**Problem to work on**
Copy the entries below verbatim, omitting any pictures they contain.

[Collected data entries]
* * *

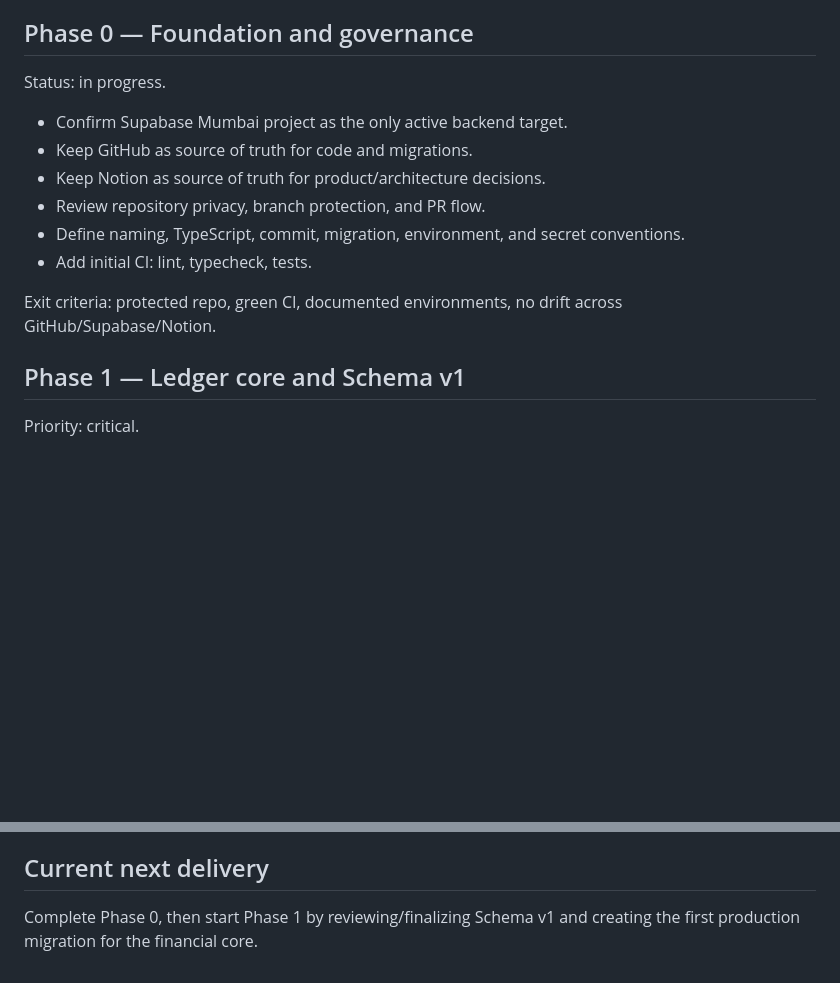
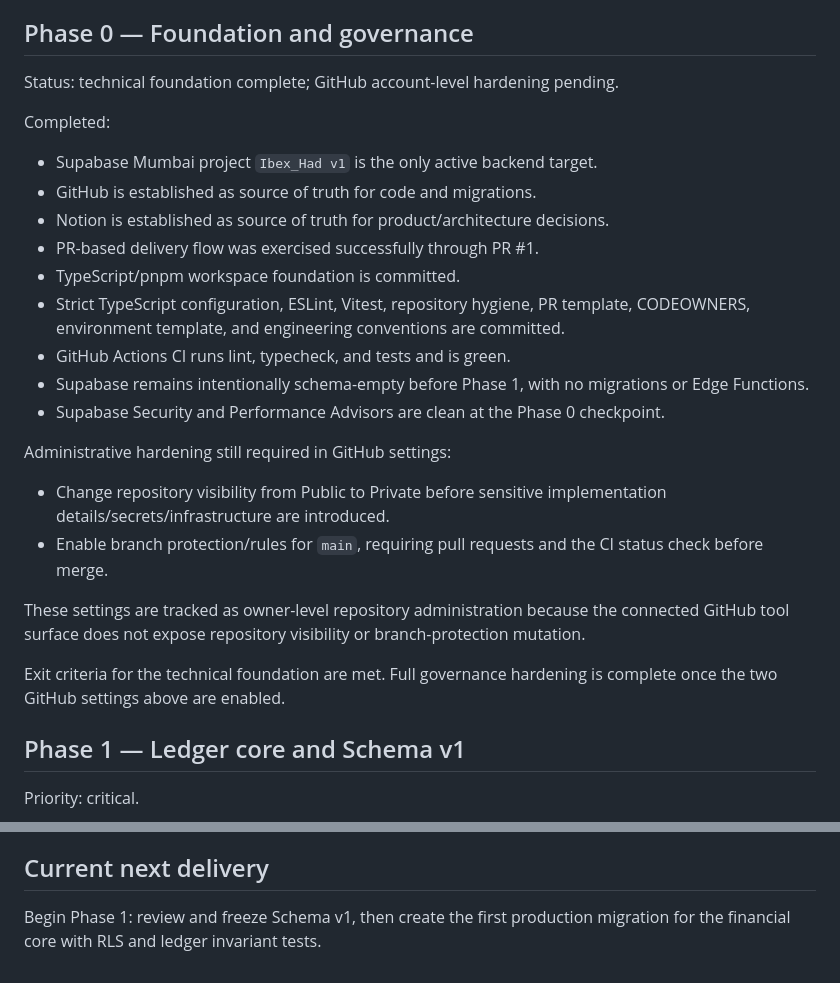
Before and after one commit to muhbahkm/Ibex_Had, a Markdown page: docs/EXECUTION_PLAN.md, 2 parts joined by grey strips. Drawn GitHub-style; blank space fills up the shorter version.

Commit message:
docs: record Phase 0 completion status

```diff
--- a/docs/EXECUTION_PLAN.md
+++ b/docs/EXECUTION_PLAN.md
@@ -14,16 +14,26 @@ Ship a production-grade MVP that proves the core Shared Customer Ledger use case
 6. Every delivery ends with tests, verification, and relevant security/performance checks.
 
 ## Phase 0 — Foundation and governance
-Status: in progress.
+Status: technical foundation complete; GitHub account-level hardening pending.
 
-- Confirm Supabase Mumbai project as the only active backend target.
-- Keep GitHub as source of truth for code and migrations.
-- Keep Notion as source of truth for product/architecture decisions.
-- Review repository privacy, branch protection, and PR flow.
-- Define naming, TypeScript, commit, migration, environment, and secret conventions.
-- Add initial CI: lint, typecheck, tests.
+Completed:
+- Supabase Mumbai project `Ibex_Had v1` is the only active backend target.
+- GitHub is established as source of truth for code and migrations.
+- Notion is established as source of truth for product/architecture decisions.
+- PR-based delivery flow was exercised successfully through PR #1.
+- TypeScript/pnpm workspace foundation is committed.
+- Strict TypeScript configuration, ESLint, Vitest, repository hygiene, PR template, CODEOWNERS, environment template, and engineering conventions are committed.
+- GitHub Actions CI runs lint, typecheck, and tests and is green.
+- Supabase remains intentionally schema-empty before Phase 1, with no migrations or Edge Functions.
+- Supabase Security and Performance Advisors are clean at the Phase 0 checkpoint.
 
-Exit criteria: protected repo, green CI, documented environments, no drift across GitHub/Supabase/Notion.
+Administrative hardening still required in GitHub settings:
+- Change repository visibility from Public to Private before sensitive implementation details/secrets/infrastructure are introduced.
+- Enable branch protection/rules for `main`, requiring pull requests and the CI status check before merge.
+
+These settings are tracked as owner-level repository administration because the connected GitHub tool surface does not expose repository visibility or branch-protection mutation.
+
+Exit criteria for the technical foundation are met. Full governance hardening is complete once the two GitHub settings above are enabled.
 
 ## Phase 1 — Ledger core and Schema v1
 Priority: critical.
@@ -122,4 +132,4 @@ A feature/change is complete only when applicable items are satisfied:
 - No untracked manual production changes remain.
 
 ## Current next delivery
-Complete Phase 0, then start Phase 1 by reviewing/finalizing Schema v1 and creating the first production migration for the financial core.
+Begin Phase 1: review and freeze Schema v1, then create the first production migration for the financial core with RLS and ledger invariant tests.
```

* * *

**Solution**
Before and after one commit to muhbahkm/Ibex_Had, a Markdown page: docs/EXECUTION_PLAN.md, 2 parts joined by grey strips. Drawn GitHub-style; blank space fills up the shorter version.

Commit message:
docs: record Phase 0 completion status

```diff
--- a/docs/EXECUTION_PLAN.md
+++ b/docs/EXECUTION_PLAN.md
@@ -14,16 +14,26 @@ Ship a production-grade MVP that proves the core Shared Customer Ledger use case
 6. Every delivery ends with tests, verification, and relevant security/performance checks.
 
 ## Phase 0 — Foundation and governance
-Status: in progress.
+Status: technical foundation complete; GitHub account-level hardening pending.
 
-- Confirm Supabase Mumbai project as the only active backend target.
-- Keep GitHub as source of truth for code and migrations.
-- Keep Notion as source of truth for product/architecture decisions.
-- Review repository privacy, branch protection, and PR flow.
-- Define naming, TypeScript, commit, migration, environment, and secret conventions.
-- Add initial CI: lint, typecheck, tests.
+Completed:
+- Supabase Mumbai project `Ibex_Had v1` is the only active backend target.
+- GitHub is established as source of truth for code and migrations.
+- Notion is established as source of truth for product/architecture decisions.
+- PR-based delivery flow was exercised successfully through PR #1.
+- TypeScript/pnpm workspace foundation is committed.
+- Strict TypeScript configuration, ESLint, Vitest, repository hygiene, PR template, CODEOWNERS, environment template, and engineering conventions are committed.
+- GitHub Actions CI runs lint, typecheck, and tests and is green.
+- Supabase remains intentionally schema-empty before Phase 1, with no migrations or Edge Functions.
+- Supabase Security and Performance Advisors are clean at the Phase 0 checkpoint.
 
-Exit criteria: protected repo, green CI, documented environments, no drift across GitHub/Supabase/Notion.
+Administrative hardening still required in GitHub settings:
+- Change repository visibility from Public to Private before sensitive implementation details/secrets/infrastructure are introduced.
+- Enable branch protection/rules for `main`, requiring pull requests and the CI status check before merge.
+
+These settings are tracked as owner-level repository administration because the connected GitHub tool surface does not expose repository visibility or branch-protection mutation.
+
+Exit criteria for the technical foundation are met. Full governance hardening is complete once the two GitHub settings above are enabled.
 
 ## Phase 1 — Ledger core and Schema v1
 Priority: critical.
@@ -122,4 +132,4 @@ A feature/change is complete only when applicable items are satisfied:
 - No untracked manual production changes remain.
 
 ## Current next delivery
-Complete Phase 0, then start Phase 1 by reviewing/finalizing Schema v1 and creating the first production migration for the financial core.
+Begin Phase 1: review and freeze Schema v1, then create the first production migration for the financial core with RLS and ledger invariant tests.
```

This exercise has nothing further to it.